i) For all a in F, we have a+0=0+a=a
[i.e., 0 is an additive identity]
ii) For all a in F, we have a+(−a)=(−a)+a=0 [this is what “additive inverse” means]
iii) For all a,b,c in F, we have a+(b+c)=(a+b)+c [i.e., addition is associative]
Conditions (i), (ii), (iii) assert thativ) For all a,b in F, we have a+b=b+a [i.e., addition is commutative]
(F, 0, −, +)is a group. Familiar consequences are the right and left cancellation rules: if, for any a,b,c in F, we have a+c=b+c or c+a=b+a, then a=b. This is proved by adding (−c) to both sides from the right or left respectively. In particular, a+a=a if and only if a=0. Likewise, for any a,b in F, the equation a+x=b has the unique solution x=b+(−a), usually abbreviated x=b−a (do not confuse this binary operation of “subtraction” with the unary additive inverse!). Another standard consequence of (iii) is that, for any a1, a2, …, anin F, the sum a1 + a2 + … + anis the same no matter how it is parenthesized. (In how many ways can that expression be parenthesized?)
Conditions (i), (ii), (iii), (iv) assert thatv) For all a in F, we have a*1=1*a=a [i.e., 1 is a multiplicative identity]
(F, 0, −, +)is a commutative group, a.k.a. abelian group or additive group. The first alias is a tribute to N. H. Abel (1802–1829); the second reflects the fact that in general one only uses “+” for a group law when the group is commutative — else multiplicative notation is almost always used.
In particular, restricting (v), (vi) and (vii) to F*, we are asserting thatviii) For all a,b in F, we have ab=ba [i.e., multiplication is commutative]
(F*, 1, −1, *)is a group.
So, the groupix) For all a,b,c in F, we have a(b+c)=(ab)+(ac) and (a+b)c=(ac)+(bc). [distributive law. The second part is of course redundant by commutativity; it is required in the skew case.]
(F*, 1, −1, *)is also abelian.
From (ix) together with the additive properties follows the basic identity:
For all a in F, we have a*0=0*a=0.Proof: apply the distributive law to a(0+0) and (0+0)a, and use the fact that 0 is the only solution of x+x=x.
For all a,b in F, we have ab=0 if and only if a=0 or b=0 (or both).Proof: If a is nonzero, multiply ab=0 by a−1 to conclude b=0.
That is, a field has no (nontrivial) zero divisors.
If F satisfies all the field axioms except (viii), it is called a skew field; the most famous example is the quaternions of W. R. Hamilton (1805–1865). Much of linear algebra can still be done over skew fields, but we shall not pursue this much, if at all, in Math 55.
Note that (vi) is the only axiom using the multiplicative inverse.
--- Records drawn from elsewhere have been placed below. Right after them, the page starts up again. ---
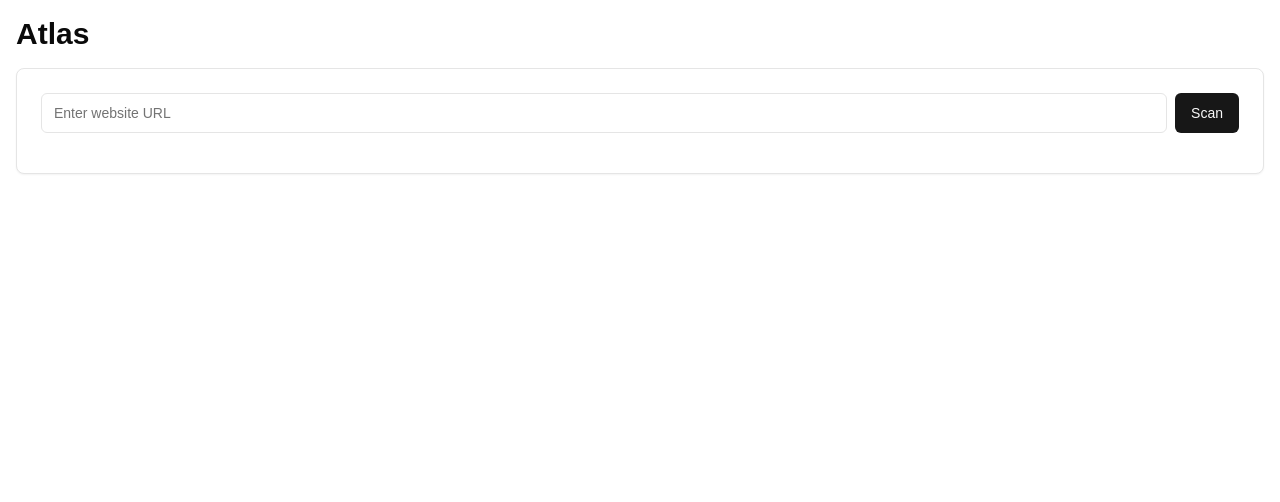
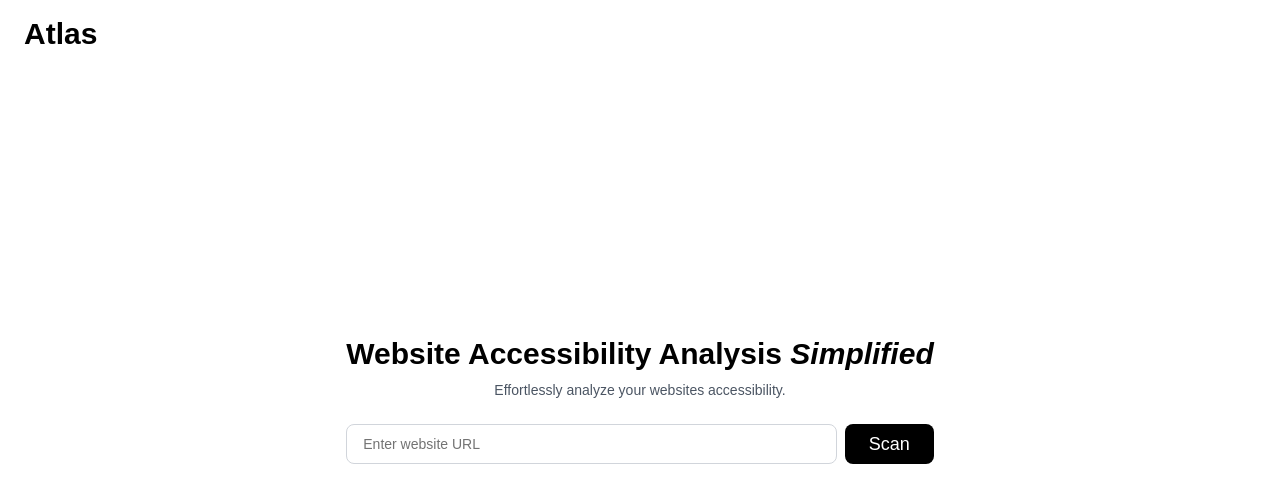
Before and after one commit to ahmadrafidev/atlas, a Next.js app: page / in a window 1280 px wide. Shown: the top 502 px of the page. Built offline with nearby package versions, Linux system fonts and the light colour scheme.

Commit message:
feat: refined landing page and remove keyboard impl

```diff
--- a/app/page.tsx
+++ b/app/page.tsx
@@ -1,10 +1,9 @@
-import Atlas from '../components/Atlas/Atlas'
+import Atlas from '../components/Atlas/Atlas';
 
 export default function Home() {
   return (
-    <main className="container mx-auto p-4">
-      <h1 className="text-3xl font-bold mb-4">Atlas</h1>
+    <main className="flex items-center justify-center min-h-screen bg-white">
       <Atlas />
     </main>
-  )
+  );
 }
--- a/components/Atlas/Atlas.tsx
+++ b/components/Atlas/Atlas.tsx
@@ -3,18 +3,14 @@
 import { useState } from 'react';
 import { Button } from '@/components/ui/button';
 import { Input } from '@/components/ui/input';
-import { Card, CardContent } from '@/components/ui/card';
-
 import { scanWebsite } from '../../lib/scanner';
 import IssuesList from '../IssuesList/IssuesList';
-import KeyboardNavigation from '../KeyboardNavigation/KeyboardNavigation';
 import { Issue } from '@/types/issues';
 
 export default function Atlas() {
   const [url, setUrl] = useState<string>('');
   const [issues, setIssues] = useState<Issue[]>([]);
   const [isScanning, setIsScanning] = useState<boolean>(false);
-  const [showKeyboardTest, setShowKeyboardTest] = useState<boolean>(false);
 
   const handleScan = async () => {
     setIsScanning(true);
@@ -28,33 +24,42 @@ export default function Atlas() {
   };
 
   return (
-    <Card>
-      <CardContent className="p-6">
-        <div className="flex space-x-2 mb-4">
+    <div className="flex flex-col items-center justify-center min-h-screen bg-white">
+      <header className="absolute top-4 left-6 flex items-center space-x-2 text-black">
+        <div className="text-3xl font-bold">Atlas</div>
+      </header>
+
+      <main className="flex flex-col items-center w-full max-w-5xl px-4 text-center my-12">
+        <h1 className="text-3xl font-bold text-black mb-2">
+          Website Accessibility Analysis <span className="italic">Simplified</span>
+        </h1>
+        <p className="text-gray-600 text-sm mb-6">
+          Effortlessly analyze your websites accessibility.
+        </p>
+
+        <div className="flex w-full space-x-2">
           <Input
             type="url"
             placeholder="Enter website URL"
             value={url}
             onChange={(e) => setUrl(e.target.value)}
+            className="flex-1 text-lg py-3 px-4 rounded-lg border border-gray-300"
           />
-          <Button onClick={handleScan} disabled={isScanning}>
+          <Button
+            onClick={handleScan}
+            disabled={isScanning}
+            className="px-6 py-3 text-lg bg-black text-white rounded-lg"
+          >
             {isScanning ? 'Scanning...' : 'Scan'}
           </Button>
         </div>
 
         {issues.length > 0 && (
-          <>
+          <div className="mt-8">
             <IssuesList issues={issues} />
-            <div className="mt-4 space-x-2">
-              <Button onClick={() => setShowKeyboardTest(true)}>
-                Start Keyboard Navigation Test
-              </Button>
-            </div>
-          </>
+          </div>
         )}
-
-        {showKeyboardTest && <KeyboardNavigation />}
-      </CardContent>
-    </Card>
+      </main>
+    </div>
   );
 }
--- a/components/IssuesList/IssuesList.tsx
+++ b/components/IssuesList/IssuesList.tsx
@@ -8,38 +8,43 @@ interface IssuesListProps {
 export default function IssuesList({ issues }: IssuesListProps) {
   if (!issues || issues.length === 0) {
     return (
-      <div className="text-center p-4">
+      <div className="text-center p-6">
         <p className="text-green-600 font-semibold text-lg">
-          Your website is error-free!🎉
+          Your website is error-free! 🎉
         </p>
       </div>
     );
   }
 
   return (
-    <div className="space-y-4">
+    <div className="mt-8 space-y-6 max-w-3xl mx-auto">
       {issues.map((issue, index) => (
-        <Card key={index}>
-          <CardHeader>
-            <CardTitle className="text-red-600 font-bold">
+        <Card
+          key={index}
+          className="border border-gray-300 shadow-lg rounded-lg"
+        >
+          <CardHeader className="pb-4 border-b border-gray-200">
+            <CardTitle className="text-lg font-bold text-red-600">
               Issue {index + 1}: {issue.description}
             </CardTitle>
           </CardHeader>
-          <CardContent>
-            <p className="text-sm text-gray-600 mb-2">
+          <CardContent className="pt-4">
+            <p className="text-sm text-gray-700 mb-3">
               <strong>Help:</strong> {issue.help}
             </p>
-            <p className="text-sm text-gray-600 mb-4">
+            <p className="text-sm text-gray-700 mb-4">
               <strong>Impact:</strong> {issue.impact || 'N/A'}
             </p>
-            <ul className="list-disc pl-5 space-y-2">
+            <ul className="list-disc pl-5 space-y-3 text-justify">
               {issue.nodes.map((node, nodeIndex) => (
-                <li key={nodeIndex}>
-                  <p className="font-medium">{node.failureSummary}</p>
-                  <p className="text-sm text-gray-500">
+                <li key={nodeIndex} className="text-sm text-gray-800">
+                  <p className="font-medium text-gray-800">
+                    {node.failureSummary}
+                  </p>
+                  <p className="text-sm text-gray-600">
                     <strong>HTML:</strong> <code>{node.html}</code>
                   </p>
-                  <p className="text-sm text-gray-500">
+                  <p className="text-sm text-gray-600">
                     <strong>Target:</strong> {node.target.join(', ')}
                   </p>
                 </li>
--- a/components/KeyboardNavigation/KeyboardNavigation.tsx
+++ /dev/null
@@ -1,43 +0,0 @@
-'use client'
-
-import { useState, useEffect } from 'react';
-import { Button } from '@/components/ui/button';
-
-export default function KeyboardNavigation() {
-  const [focusedElements, setFocusedElements] = useState<HTMLElement[]>([]);
-
-  useEffect(() => {
-    const handleKeyDown = (e: KeyboardEvent) => {
-      if (e.key === 'Tab') {
-        setTimeout(() => {
-          const activeElement = document.activeElement as HTMLElement | null;
-          if (activeElement) {
-            setFocusedElements((prev) => [...prev, activeElement]);
-          }
-        }, 0);
-      }
-    };
-
-    document.addEventListener('keydown', handleKeyDown);
-    return () => document.removeEventListener('keydown', handleKeyDown);
-  }, []);
-
-  return (
-    <div className="mt-4">
-      <h2 className="text-xl font-semibold mb-2">Keyboard Navigation Test</h2>
-      <p className="mb-2">Press Tab to navigate and see the focus order:</p>
-      <div className="space-y-2">
-        {focusedElements.map((el, index) => (
-          <div key={index} className="p-2 bg-gray-100 rounded">
-            {index + 1}. {el.tagName.toLowerCase()}
-            {el.id && `#${el.id}`}
-            {el.className && `.${el.className.split(' ').join('.')}`}
-          </div>
-        ))}
-      </div>
-      <Button className="mt-4" onClick={() => setFocusedElements([])}>
-        Reset Test
-      </Button>
-    </div>
-  );
-}
```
If we drop the existence of multiplicative inverses and axiom (vi), as well as the condition 0≠1, we obtain the structure of a commutative ring with unity. For example, Z is such a ring which is not a field. A ring may have nontrivial zero divisors (we shall see an example of this in class); if it does not, it is called a domain.
If we also drop axiom (viii) from the ring axioms, we have a
ring with unity which need not be commutative. An example is
the set of the Hamilton quaternions
If F is a ring that need not be a field, the notation
F* means not
Notice that these axioms do not use the multiplicative inverse; they can thus be used equally when F is any ring (even a non-commutative ring), in which case the resulting structure is called a module over F. But multiplicative inverses are used to prove most of the basic theorems on vector spaces, so those theorems do not hold in the more general setting of modules; for instance one cannot speak of the dimension of a general module, even over Z.